[[ Listed records, beginning ]]

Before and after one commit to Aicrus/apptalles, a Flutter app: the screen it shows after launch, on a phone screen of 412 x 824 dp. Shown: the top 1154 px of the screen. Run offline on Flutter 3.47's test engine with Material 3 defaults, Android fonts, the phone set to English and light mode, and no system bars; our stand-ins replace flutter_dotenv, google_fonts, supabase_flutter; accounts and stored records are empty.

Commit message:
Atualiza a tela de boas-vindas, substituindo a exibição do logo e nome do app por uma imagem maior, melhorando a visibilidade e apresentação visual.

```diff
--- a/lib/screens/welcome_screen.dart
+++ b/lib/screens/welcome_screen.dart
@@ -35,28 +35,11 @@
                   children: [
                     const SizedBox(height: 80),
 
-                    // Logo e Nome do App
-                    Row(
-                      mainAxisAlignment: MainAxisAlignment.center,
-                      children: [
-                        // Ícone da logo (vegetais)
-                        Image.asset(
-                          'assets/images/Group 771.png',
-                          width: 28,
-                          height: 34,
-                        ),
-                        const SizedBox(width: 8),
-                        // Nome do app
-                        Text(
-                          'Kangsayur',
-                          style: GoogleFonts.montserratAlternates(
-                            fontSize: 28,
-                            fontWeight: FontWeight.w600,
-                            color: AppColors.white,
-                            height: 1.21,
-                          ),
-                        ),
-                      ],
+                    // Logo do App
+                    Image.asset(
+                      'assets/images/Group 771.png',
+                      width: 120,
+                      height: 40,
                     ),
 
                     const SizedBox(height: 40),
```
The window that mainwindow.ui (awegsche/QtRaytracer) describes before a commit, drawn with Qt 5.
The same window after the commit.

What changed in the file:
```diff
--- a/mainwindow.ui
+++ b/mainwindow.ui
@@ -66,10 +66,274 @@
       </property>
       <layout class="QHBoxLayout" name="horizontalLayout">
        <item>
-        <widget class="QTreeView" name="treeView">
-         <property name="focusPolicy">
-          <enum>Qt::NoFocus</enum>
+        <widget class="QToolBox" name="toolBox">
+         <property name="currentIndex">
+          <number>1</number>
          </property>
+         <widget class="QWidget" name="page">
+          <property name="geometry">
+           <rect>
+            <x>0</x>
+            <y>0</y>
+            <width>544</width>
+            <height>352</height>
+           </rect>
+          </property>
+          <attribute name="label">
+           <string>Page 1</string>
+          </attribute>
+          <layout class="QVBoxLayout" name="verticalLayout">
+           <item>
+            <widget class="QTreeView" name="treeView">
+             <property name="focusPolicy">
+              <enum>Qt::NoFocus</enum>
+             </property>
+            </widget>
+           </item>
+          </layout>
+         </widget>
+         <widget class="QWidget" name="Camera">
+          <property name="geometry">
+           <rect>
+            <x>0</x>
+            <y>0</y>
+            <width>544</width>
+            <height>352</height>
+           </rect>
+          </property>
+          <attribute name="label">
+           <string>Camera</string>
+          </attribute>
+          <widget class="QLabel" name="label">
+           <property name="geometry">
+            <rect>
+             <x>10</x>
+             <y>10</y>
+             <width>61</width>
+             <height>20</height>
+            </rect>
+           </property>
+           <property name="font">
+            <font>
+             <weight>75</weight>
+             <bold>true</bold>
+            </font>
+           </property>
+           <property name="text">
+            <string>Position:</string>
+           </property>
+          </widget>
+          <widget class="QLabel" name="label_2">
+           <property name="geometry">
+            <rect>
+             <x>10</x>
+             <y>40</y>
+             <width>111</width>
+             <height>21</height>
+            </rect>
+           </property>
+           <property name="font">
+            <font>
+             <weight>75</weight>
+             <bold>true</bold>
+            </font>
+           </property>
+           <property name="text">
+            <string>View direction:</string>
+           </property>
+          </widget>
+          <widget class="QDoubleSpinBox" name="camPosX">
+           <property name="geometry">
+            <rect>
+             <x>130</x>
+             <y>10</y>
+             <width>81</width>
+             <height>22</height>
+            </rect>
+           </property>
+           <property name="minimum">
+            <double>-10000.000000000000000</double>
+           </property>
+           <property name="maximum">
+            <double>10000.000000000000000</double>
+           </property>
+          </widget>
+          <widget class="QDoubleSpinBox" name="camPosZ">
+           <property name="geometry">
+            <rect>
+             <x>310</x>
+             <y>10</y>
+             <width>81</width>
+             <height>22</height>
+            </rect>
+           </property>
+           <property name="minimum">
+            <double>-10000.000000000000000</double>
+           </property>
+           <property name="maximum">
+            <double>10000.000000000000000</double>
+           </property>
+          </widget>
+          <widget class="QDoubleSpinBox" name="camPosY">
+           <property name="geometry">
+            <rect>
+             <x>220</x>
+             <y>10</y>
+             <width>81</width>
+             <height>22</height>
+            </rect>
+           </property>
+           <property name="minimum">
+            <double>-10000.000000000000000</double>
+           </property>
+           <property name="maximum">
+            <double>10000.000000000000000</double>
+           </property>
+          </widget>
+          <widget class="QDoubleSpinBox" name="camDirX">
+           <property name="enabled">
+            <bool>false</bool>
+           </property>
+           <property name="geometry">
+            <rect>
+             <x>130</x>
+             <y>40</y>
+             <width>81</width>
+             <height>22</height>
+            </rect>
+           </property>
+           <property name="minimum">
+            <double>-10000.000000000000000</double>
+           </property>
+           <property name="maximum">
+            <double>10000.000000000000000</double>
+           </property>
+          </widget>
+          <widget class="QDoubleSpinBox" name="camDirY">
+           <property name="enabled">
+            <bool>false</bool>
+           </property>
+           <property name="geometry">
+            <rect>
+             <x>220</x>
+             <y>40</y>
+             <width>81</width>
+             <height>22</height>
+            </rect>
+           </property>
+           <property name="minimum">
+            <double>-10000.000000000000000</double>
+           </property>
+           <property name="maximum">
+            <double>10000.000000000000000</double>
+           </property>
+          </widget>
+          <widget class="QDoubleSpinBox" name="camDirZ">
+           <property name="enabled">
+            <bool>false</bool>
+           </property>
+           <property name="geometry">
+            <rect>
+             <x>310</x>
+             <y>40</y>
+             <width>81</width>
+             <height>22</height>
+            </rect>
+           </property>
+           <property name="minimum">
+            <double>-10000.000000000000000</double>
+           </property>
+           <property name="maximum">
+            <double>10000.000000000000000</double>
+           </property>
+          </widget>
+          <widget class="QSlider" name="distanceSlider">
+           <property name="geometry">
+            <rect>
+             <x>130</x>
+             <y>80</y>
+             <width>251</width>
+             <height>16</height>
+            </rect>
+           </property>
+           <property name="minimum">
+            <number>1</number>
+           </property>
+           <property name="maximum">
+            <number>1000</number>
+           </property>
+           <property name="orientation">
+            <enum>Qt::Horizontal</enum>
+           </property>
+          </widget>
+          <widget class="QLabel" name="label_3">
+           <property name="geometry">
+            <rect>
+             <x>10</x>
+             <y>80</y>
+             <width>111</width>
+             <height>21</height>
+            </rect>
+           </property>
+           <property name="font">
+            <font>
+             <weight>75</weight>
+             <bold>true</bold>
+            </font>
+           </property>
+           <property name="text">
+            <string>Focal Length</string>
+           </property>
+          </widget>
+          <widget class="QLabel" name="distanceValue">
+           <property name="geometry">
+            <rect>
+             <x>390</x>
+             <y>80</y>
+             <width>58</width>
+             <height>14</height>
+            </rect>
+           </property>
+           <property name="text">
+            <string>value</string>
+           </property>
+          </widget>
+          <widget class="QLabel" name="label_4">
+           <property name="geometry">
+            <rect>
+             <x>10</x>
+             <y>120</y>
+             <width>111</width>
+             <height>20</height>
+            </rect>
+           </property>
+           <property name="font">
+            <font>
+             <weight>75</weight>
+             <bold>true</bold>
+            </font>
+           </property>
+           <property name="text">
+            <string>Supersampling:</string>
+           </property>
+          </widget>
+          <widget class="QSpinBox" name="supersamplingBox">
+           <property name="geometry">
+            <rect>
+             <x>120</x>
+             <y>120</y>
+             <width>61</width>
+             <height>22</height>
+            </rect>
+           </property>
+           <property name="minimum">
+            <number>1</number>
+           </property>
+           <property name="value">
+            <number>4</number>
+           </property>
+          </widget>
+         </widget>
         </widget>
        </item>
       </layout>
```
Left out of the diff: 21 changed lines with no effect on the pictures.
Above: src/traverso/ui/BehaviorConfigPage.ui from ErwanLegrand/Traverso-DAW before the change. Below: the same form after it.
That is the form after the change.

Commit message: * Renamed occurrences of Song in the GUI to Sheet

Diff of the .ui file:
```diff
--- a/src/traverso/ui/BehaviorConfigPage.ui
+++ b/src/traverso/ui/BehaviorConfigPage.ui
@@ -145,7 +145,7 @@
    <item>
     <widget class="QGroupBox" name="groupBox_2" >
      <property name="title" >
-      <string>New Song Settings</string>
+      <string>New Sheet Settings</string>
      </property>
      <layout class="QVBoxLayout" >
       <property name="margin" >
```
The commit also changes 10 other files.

[[ Listed records, end ]]

Exactly the lines from the one holding "That is the form after the change." to the final line of the listing, both included, must make up the answer.

That is the form after the change.

Commit message: * Renamed occurrences of Song in the GUI to Sheet

Diff of the .ui file:
```diff
--- a/src/traverso/ui/BehaviorConfigPage.ui
+++ b/src/traverso/ui/BehaviorConfigPage.ui
@@ -145,7 +145,7 @@
    <item>
     <widget class="QGroupBox" name="groupBox_2" >
      <property name="title" >
-      <string>New Song Settings</string>
+      <string>New Sheet Settings</string>
      </property>
      <layout class="QVBoxLayout" >
       <property name="margin" >
```
The commit also changes 10 other files.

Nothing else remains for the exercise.